ABOUT THIS EXERCISE
Search the records below for "shown" and copy every line it turns up in.

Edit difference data
──────────

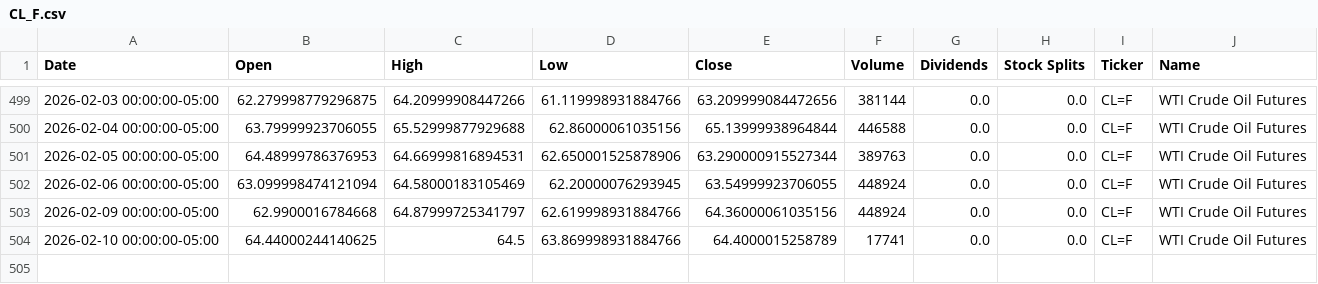
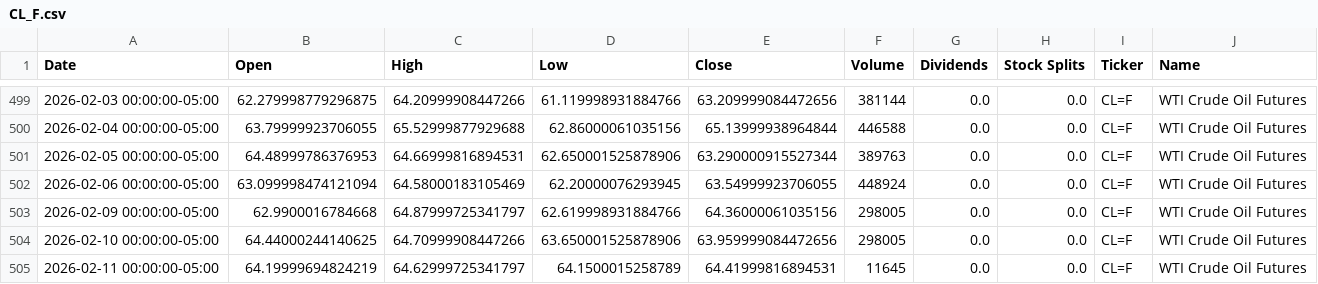
Before and after one commit to dylanmcd0/energy-analysis, a CSV file: data/financial/yfinance/CL_F.csv, drawn as a sheet; only a part is shown, gaps mark what is left out.

```diff
--- a/data/financial/yfinance/CL_F.csv
+++ b/data/financial/yfinance/CL_F.csv
@@ -502,3 +502,4 @@ Date,Open,High,Low,Close,Volume,Dividends,Stock Splits,Ticker,Name
 2026-02-06 00:00:00-05:00,63.099998474121094,64.58000183105469,62.20000076293945,63.54999923706055,448924,0.0,0.0,CL=F,WTI Crude Oil Futures
-2026-02-09 00:00:00-05:00,62.9900016784668,64.87999725341797,62.619998931884766,64.36000061035156,448924,0.0,0.0,CL=F,WTI Crude Oil Futures
-2026-02-10 00:00:00-05:00,64.44000244140625,64.5,63.869998931884766,64.4000015258789,17741,0.0,0.0,CL=F,WTI Crude Oil Futures
+2026-02-09 00:00:00-05:00,62.9900016784668,64.87999725341797,62.619998931884766,64.36000061035156,298005,0.0,0.0,CL=F,WTI Crude Oil Futures
+2026-02-10 00:00:00-05:00,64.44000244140625,64.70999908447266,63.650001525878906,63.959999084472656,298005,0.0,0.0,CL=F,WTI Crude Oil Futures
+2026-02-11 00:00:00-05:00,64.19999694824219,64.62999725341797,64.1500015258789,64.41999816894531,11645,0.0,0.0,CL=F,WTI Crude Oil Futures
```
Also changed, not shown: data/financial/yfinance/IYE.csv, data/financial/yfinance/OXY.csv, 18 other files.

──────────

RESPONSE TO THIS EXERCISE
Before and after one commit to dylanmcd0/energy-analysis, a CSV file: data/financial/yfinance/CL_F.csv, drawn as a sheet; only a part is shown, gaps mark what is left out.
Also changed, not shown: data/financial/yfinance/IYE.csv, data/financial/yfinance/OXY.csv, 18 other files.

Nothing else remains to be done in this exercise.